(jee-oh-mag -nĕ-tiz-ăm) The Earth's magnetic field (or its study), which at the Earth's surface approximates that of a bar magnet at the center of the Earth with its axis inclined by 11.4° to the Earth's rotation axis and somewhat off-centered: the north magnetic and geographical poles are much closer together than the south poles. Both sets of poles wander in position. The strength of the magnetic field varies from 0.6 gauss near the magnetic poles to 0.3 gauss near the equator, i.e. from 60–30 microtesla, but can depart by up to 20% from the average without any correlation with major surface features. The dipole field changes only slowly with time but there are larger local variations in strength and direction. Violent short-term fluctuations occur during geomagnetic storms. Studies of magnetized rocks show that the entire magnetic field has reversed in direction about twice every million years in the past 165 million years. Complete reversals (i.e. north pole switching from pointing toward geographic north to pointing south, or vice versa) can occur within a few thousand years. The source of the geomagnetic field is believed to lie in a complex dynamo action in the Earth's liquid iron-rich outer core. Convective motion in this rotating electrically conducting fluid, in the presence of a magnetic field, generates electric currents; these in turn induce a magnetic field. Hence the Earth's field has been maintained. The field existed since at least 2.5, probably 3.5, thousand million years ago. See also magnetosphere; ring current.
Collins Dictionary of Astronomy © Market House Books Ltd, 2006

geomagnetism

[¦jē·ō′mag·nə‚tiz·əm]
(geophysics)
The magnetism of the earth. Also known as terrestrial magnetism.
The branch of science that deals with the earth's magnetism.
McGraw-Hill Dictionary of Scientific & Technical Terms, 6E, Copyright © 2003 by The McGraw-Hill Companies, Inc.
References in periodicals archive ?
Kuznetsov, "Effect of a self-induced electric field on the electron beam kinetics and resulting hard X-ray and microwave emissions in flares," Geomagnetism and Aeronomy, vol.
Together with the magnetic concentrator, this enables mapping of geomagnetism data in three dimensional vectors for analysis.
Alan Thomson, head of geomagnetism at the British Geological Survey, said: "There's a feeling it's not as intense as first thought.
"Our current view is that the effect of the solar flare is likely to reach Earth later today (Thursday GMT), possibly tomorrow morning," said Alan Thomson, head of geomagnetism at the British Geological Survey (BGS).
It, too, has vastly different energetic patterns that all collaborate to make it work in its entirety and which are known to scientists as forms of geomagnetism' (166).
First, the digital animals needed the ability to respond to a direction-linked environmental cue, of the sort provided in reality by temperature, geomagnetism, wind and chemical gradients.
(8) Implementacion del modelo IGRF-10 de la IAGA (International Association of Geomagnetism and Aeronomy) http://recursos.gabrielortiz.com/calculadora_declinacion/ entrada.asp

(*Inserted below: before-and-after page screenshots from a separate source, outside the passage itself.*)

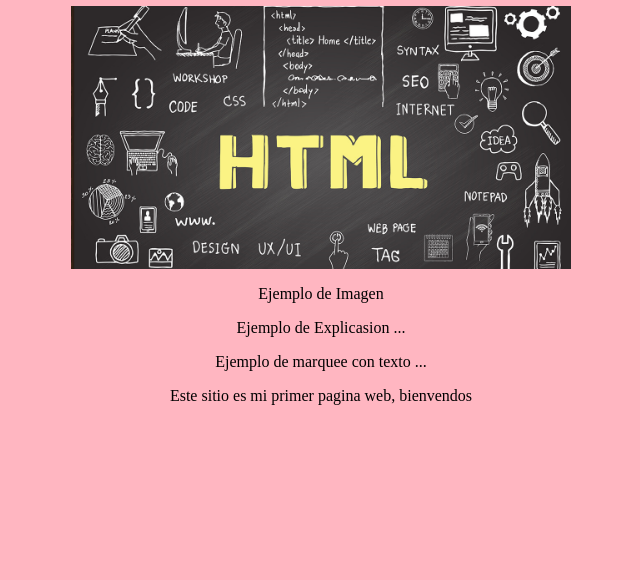
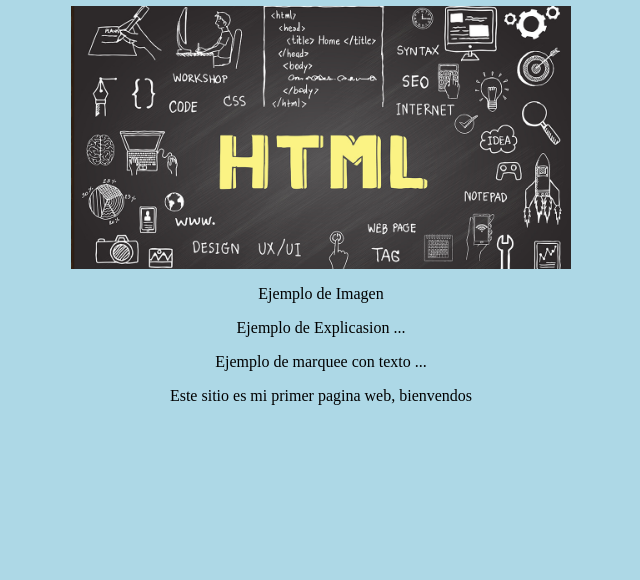
Before and after one commit to apin1992/html-project-rosa-maria, a plain HTML site: page index.html in a window 1280 px wide. Shown: the part 220-800 px from the top of the page, without its empty margins (319-959 px from the left). Drawn offline with Linux system fonts and the light colour scheme.

Commit message:
new background

```diff
--- a/index.html
+++ b/index.html
@@ -2,7 +2,7 @@
   <head>
     <title>Titulo de pagina HTML</title>
   </head>
-  <body style="background-color: lightpink; text-align: center; padding: 10rem">
+  <body style="background-color: lightblue; text-align: center; padding: 10rem">
     <h1>Ejemplo de Encabezado</h1>
     <img src="html-tagst.jpg " width="500px" />
     <p>Ejemplo de Imagen</p>
```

Carter (history of science, Duke U.) argues that the British Empire provided a broad setting where universal sciences such as geomagnetism and meteorology could be practiced and legitimized, both helping to overcome the inherited problems of the inductive method, and setting up a system by which scientists could study interconnected phenomena on a global scale.
Basham, P., and Newitt, L.R., 1993, A historical summary of Geological Survey of Canada studies of earthquake seismology and geomagnetism: Canadian Journal of Earth Sciences, v.

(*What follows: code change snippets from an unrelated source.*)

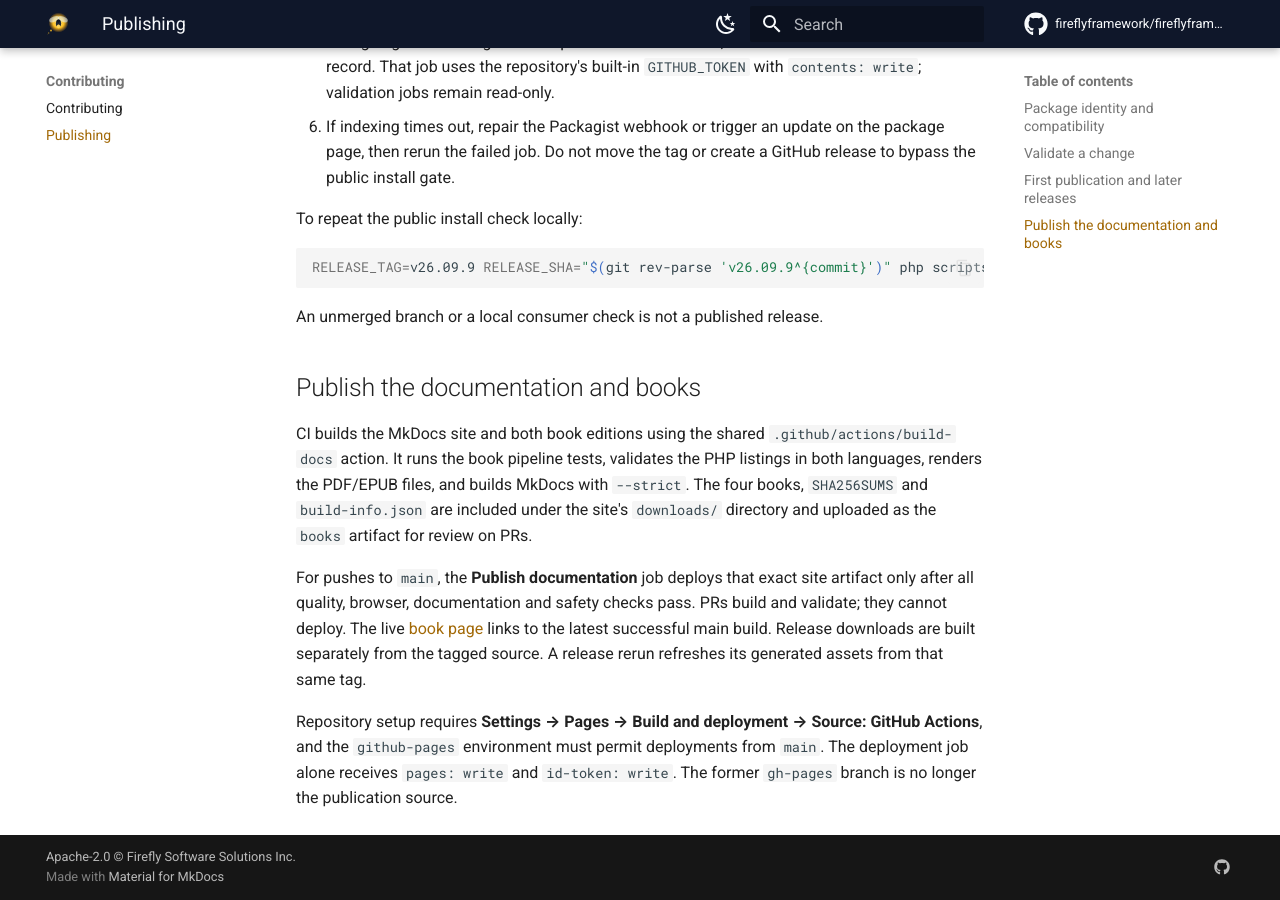
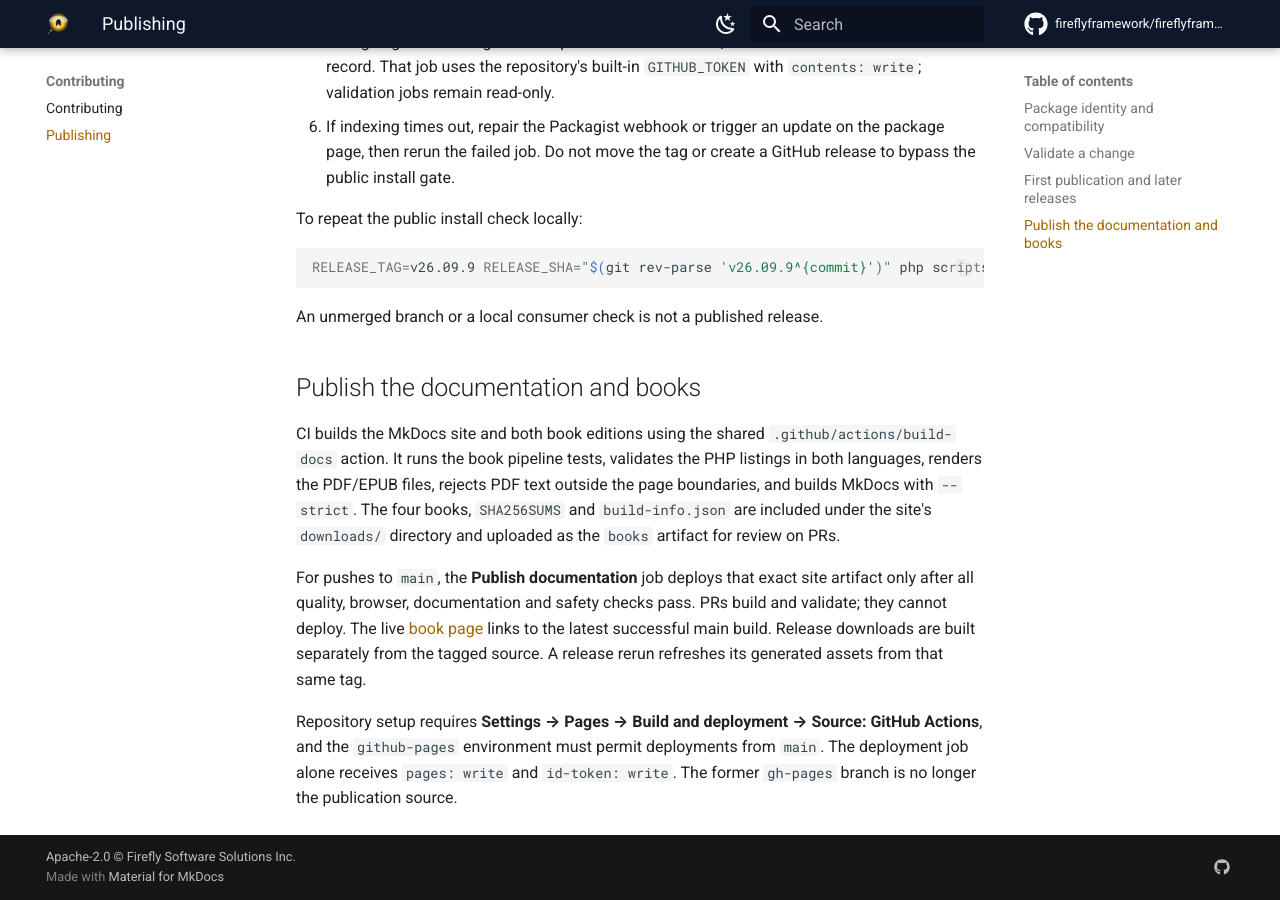
Before and after one commit to fireflyframework/fireflyframework-php, an MkDocs documentation site: the page built from docs/publishing.md, in a window 1280 px wide and 900 px high, scrolled down 2053 px. Built offline with MkDocs 1.6.1 and Material for MkDocs 9.7.7, drawn with Linux system fonts in a browser that asks for light colours; comment, search, counter and statistics services are not loaded.

Commit message:
Keep book tables within the page and check rendered text bounds

```diff
--- a/book/theme/print.css
+++ b/book/theme/print.css
@@ -34,6 +34,9 @@
    (the latter is what all real chapters use — previously unconstrained -> overflowed). */
 img,svg,table,pre.code,div.code{ max-width:100%; }
 pre.code, div.code > pre{ white-space:pre-wrap; overflow-wrap:anywhere; }
+/* Long PHP type names must not set a table's minimum width beyond the page. */
+table{ table-layout:fixed; }
+th,td,th code,td code{ overflow-wrap:anywhere; }
 
 /* ============ Contents page (print) ============ */
 /* start on its own page; suppress the running head (no chtitle here) */
--- a/docs/publishing.md
+++ b/docs/publishing.md
@@ -87,7 +87,8 @@
 
 CI builds the MkDocs site and both book editions using the shared `.github/actions/build-docs` action.
 It runs the book pipeline tests, validates the PHP listings in both languages, renders the PDF/EPUB files,
-and builds MkDocs with `--strict`. The four books, `SHA256SUMS` and `build-info.json` are included under
+rejects PDF text outside the page boundaries, and builds MkDocs with `--strict`.
+The four books, `SHA256SUMS` and `build-info.json` are included under
 the site's `downloads/` directory and uploaded as the `books` artifact for review on PRs.
 
 For pushes to `main`, the **Publish documentation** job deploys that exact site artifact only after all
```
Also changed, not shown: book/README.md (+3 -3 lines), 3 other files.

However, the orientation/navigation of moths at night may involve not just the moon or other celestial light sources, but many other phenomena such as geomagnetism, gravity or barometric, acoustic, olfactory and terrestrial visual cues (Riley and Reynolds, 1986; Frank, 1988) and the presence of a strong source of artificial light may confuse the insects into ignoring such factors.

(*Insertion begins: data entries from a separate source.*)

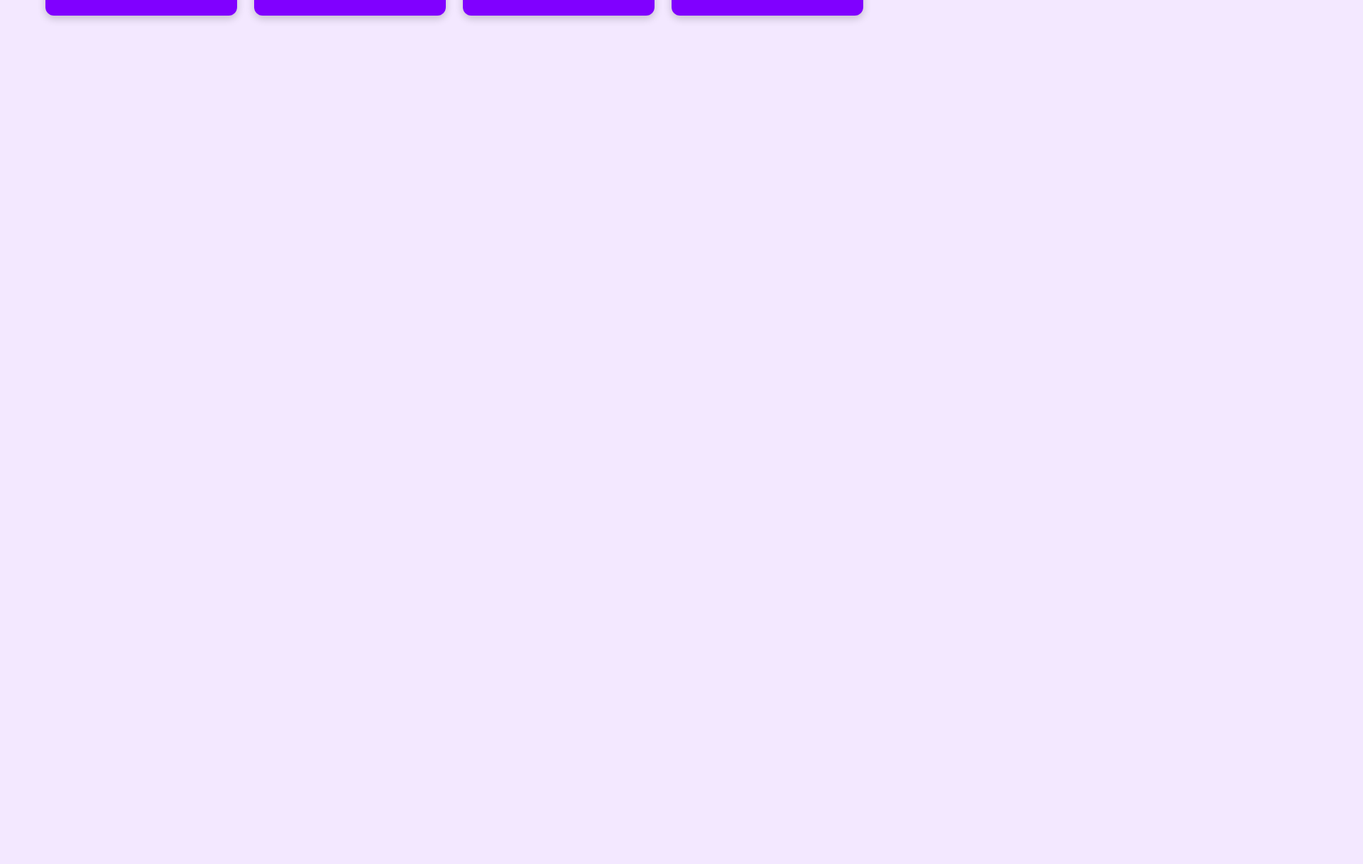
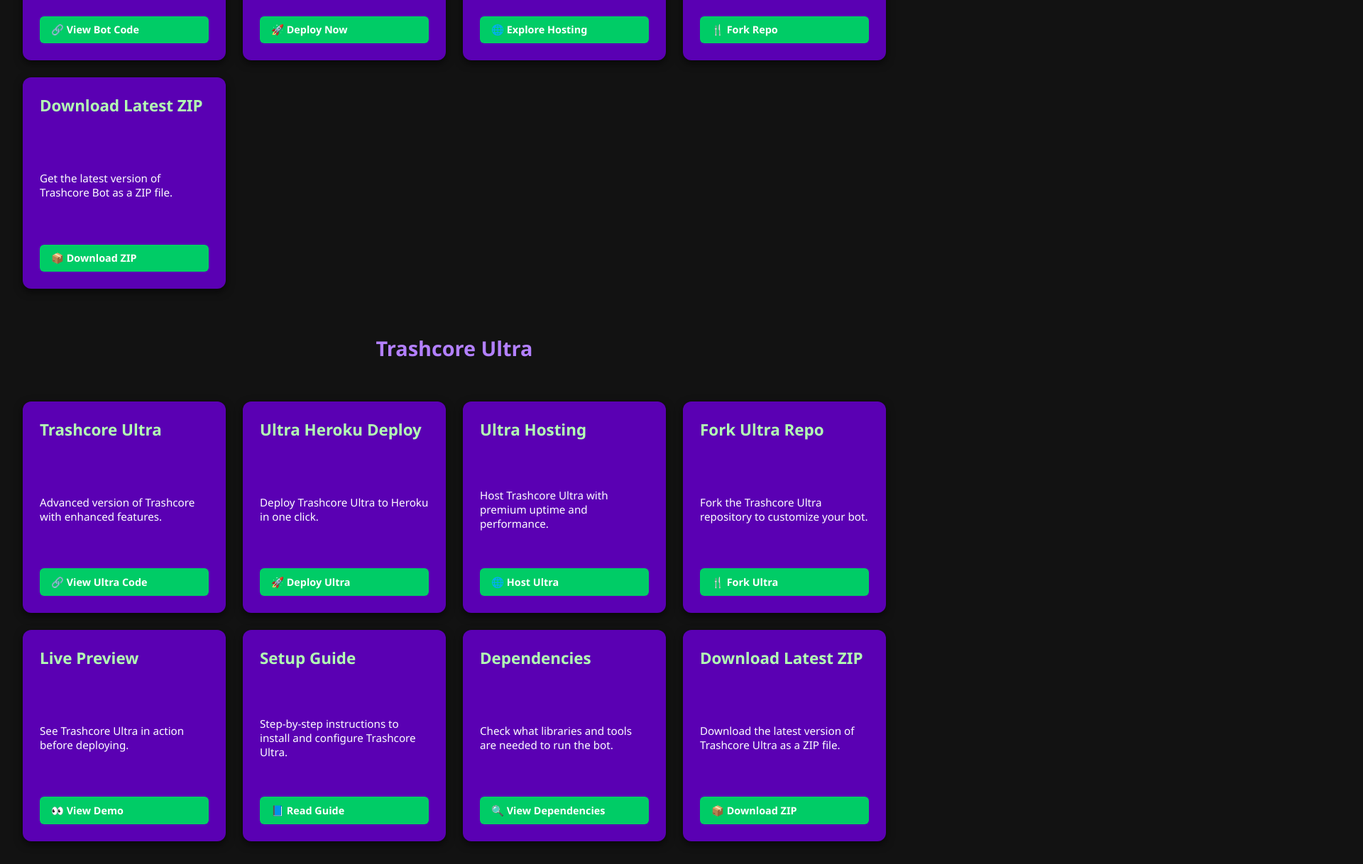
Before and after one commit to trashcore-dev/mainweb, a plain HTML site: page bots.html in a window 1280 px wide. Shown: the part 504-1722 px from the top of the page at 71% size, 1920 px wide, since content can reach past the window. Before the commit the page ends 800 px from the top, so only its background shows below. Drawn offline with Linux system fonts and the light colour scheme.

Commit message:
Update bots.html

```diff
--- a/bots.html
+++ b/bots.html
@@ -3,13 +3,14 @@
 <head>
   <meta charset="UTF-8" />
   <title>Trashcore Bot Module</title>
-  <link rel="stylesheet" href="style.css" />
   <style>
     body {
       margin: 0;
       font-family: 'Segoe UI', sans-serif;
-      background-color: #f3e8ff;
-      color: #3d0066;
+      background-color: #121212;
+      color: #e0e0e0;
+      position: relative;
+      overflow-x: hidden;
     }
 
     header {
@@ -17,6 +18,8 @@
       color: white;
       padding: 1rem;
       text-align: center;
+      position: relative;
+      z-index: 1;
     }
 
     nav {
@@ -25,6 +28,8 @@
       justify-content: center;
       gap: 2rem;
       padding: 0.75rem;
+      position: relative;
+      z-index: 1;
     }
 
     nav a {
@@ -37,15 +42,51 @@
       text-decoration: underline;
     }
 
+    .wave-container {
+      position: absolute;
+      top: 0;
+      left: 0;
+      width: 200%;
+      height: 300px;
+      overflow: hidden;
+      z-index: 0;
+    }
+
+    .wave {
+      width: 200%;
+      height: 100%;
+      animation: waveMove 20s linear infinite;
+    }
+
+    @keyframes waveMove {
+      0% {
+        transform: translateX(0);
+      }
+      100% {
+        transform: translateX(-50%);
+      }
+    }
+
+    .section-title {
+      text-align: center;
+      font-size: 1.8rem;
+      margin-top: 2rem;
+      color: #b380ff;
+      position: relative;
+      z-index: 1;
+    }
+
     .card-container {
       display: grid;
       grid-template-columns: repeat(auto-fit, minmax(250px, 1fr));
       gap: 1.5rem;
       padding: 2rem;
+      position: relative;
+      z-index: 1;
     }
 
     .card {
-      background-color: #8000ff;
+      background-color: #5a00b3;
       color: white;
       border-radius: 12px;
       padding: 1.5rem;
@@ -53,7 +94,7 @@
       display: flex;
       flex-direction: column;
       justify-content: space-between;
-      box-shadow: 0 4px 12px rgba(0, 0, 0, 0.2);
+      box-shadow: 0 4px 12px rgba(0, 0, 0, 0.6);
       transition: transform 0.2s ease;
     }
 
@@ -64,6 +105,7 @@
     .card h3 {
       margin-top: 0;
       font-size: 1.4rem;
+      color: #b3ffb3;
     }
 
     .card p {
@@ -73,8 +115,8 @@
 
     .card a {
       display: inline-block;
-      background-color: white;
-      color: #8000ff;
+      background-color: #00cc66;
+      color: white;
       padding: 0.6rem 1rem;
       border-radius: 6px;
       text-decoration: none;
@@ -84,11 +126,19 @@
     }
 
     .card a:hover {
-      background-color: #f3e8ff;
+      background-color: #00e673;
     }
   </style>
 </head>
 <body>
+  <div class="wave-container">
+    <svg class="wave" viewBox="0 0 1440 320" xmlns="http://www.w3.org/2000/svg">
+      <path fill="#007BFF" fill-opacity="1"
+        d="M0,160L80,165.3C160,171,320,181,480,176C640,171,800,149,960,160C1120,171,1280,213,1360,234.7L1440,256L1440,0L1360,0C1280,0,1120,0,960,0C800,0,640,0,480,0C320,0,160,0,80,0L0,0Z">
+      </path>
+    </svg>
+  </div>
+
   <header>
     <h1>Trashcore Bot Module</h1>
   </header>
@@ -101,30 +151,77 @@
   </nav>
 
   <main>
+    <h2 class="section-title">Trashcore Bot</h2>
     <div class="card-container">
       <div class="card">
         <h3>Trashcore Bot</h3>
         <p>Explore the core features of the Trashcore bot.</p>
         <a href="https://github.com/Tennor-modz/trashcore-ultra" target="_blank">🔗 View Bot Code</a>
       </div>
-
       <div class="card">
         <h3>Heroku Deploy</h3>
         <p>Deploy your bot instantly to Heroku with one click.</p>
         <a href="https://heroku.com/deploy" target="_blank">🚀 Deploy Now</a>
       </div>
-
       <div class="card">
         <h3>Bot Hosting</h3>
         <p>Learn how to host your bot 24/7 using cloud services.</p>
         <a href="https://www.digitalocean.com/products/app-platform/" target="_blank">🌐 Explore Hosting</a>
       </div>
-
       <div class="card">
         <h3>Fork GitHub Repo</h3>
         <p>Make your own copy of the Trashcore Ultra bot repo.</p>
         <a href="https://github.com/Tennor-modz/trashcore-ultra/fork" target="_blank">🍴 Fork Repo</a>
       </div>
+      <div class="card">
+        <h3>Download Latest ZIP</h3>
+        <p>Get the latest version of Trashcore Bot as a ZIP file.</p>
+        <a href="https://github.com/Tennor-modz/trashcore-ultra/archive/refs/heads/main.zip" target="_blank">📦 Download ZIP</a>
+      </div>
+    </div>
+
+    <h2 class="section-title">Trashcore Ultra</h2>
+    <div class="card-container">
+      <div class="card">
+        <h3>Trashcore Ultra</h3>
+        <p>Advanced version of Trashcore with enhanced features.</p>
+        <a href="https://github.com/Tennor-modz/trashcore-ultra" target="_blank">🔗 View Ultra Code</a>
+      </div>
+      <div class="card">
+        <h3>Ultra Heroku Deploy</h3>
+        <p>Deploy Trashcore Ultra to Heroku in one click.</p>
+        <a href="https://heroku.com/deploy" target="_blank">🚀 Deploy Ultra</a>
+      </div>
+      <div class="card">
+        <h3>Ultra Hosting</h3>
+        <p>Host Trashcore Ultra with premium uptime and performance.</p>
+        <a href="https://www.digitalocean.com/products/app-platform/" target="_blank">🌐 Host Ultra</a>
+      </div>
+      <div class="card">
+        <h3>Fork Ultra Repo</h3>
+        <p>Fork the Trashcore Ultra repository to customize your bot.</p>
+        <a href="https://github.com/Tennor-modz/trashcore-ultra/fork" target="_blank">🍴 Fork Ultra</a>
+      </div>
+      <div class="card">
+        <h3>Live Preview</h3>
+        <p>See Trashcore Ultra in action before deploying.</p>
+        <a href="https://github.com/Tennor-modz/trashcore-ultra#demo" target="_blank">👀 View Demo</a>
+      </div>
+      <div class="card">
+        <h3>Setup Guide</h3>
+        <p>Step-by-step instructions to install and configure Trashcore Ultra.</p>
+        <a href="https://github.com/Tennor-modz/trashcore-ultra#installation" target="_blank">📘 Read Guide</a>
+      </div>
+      <div class="card">
+        <h3>Dependencies</h3>
+        <p>Check what libraries and tools are needed to run the bot.</p>
+        <a href="https://github.com/Tennor-modz/trashcore-ultra/blob/main/package.json" target="_blank">🔍 View Dependencies</a>
+      </div>
+      <div class="card">
+        <h3>Download Latest ZIP</h3>
+        <p>Download the latest version of Trashcore Ultra as a ZIP file.</p>
+        <a href="https://github.com/Tennor-modz/trashcore-ultra/archive/refs/heads/main.zip" target="_blank">📦 Download ZIP</a>
+      </div>
     </div>
   </main>
 </body>
```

Its geomagnetic sensor, which acts as an electronic compass, detects direction and movement by analyzing the vector of geomagnetism and gravitational pull.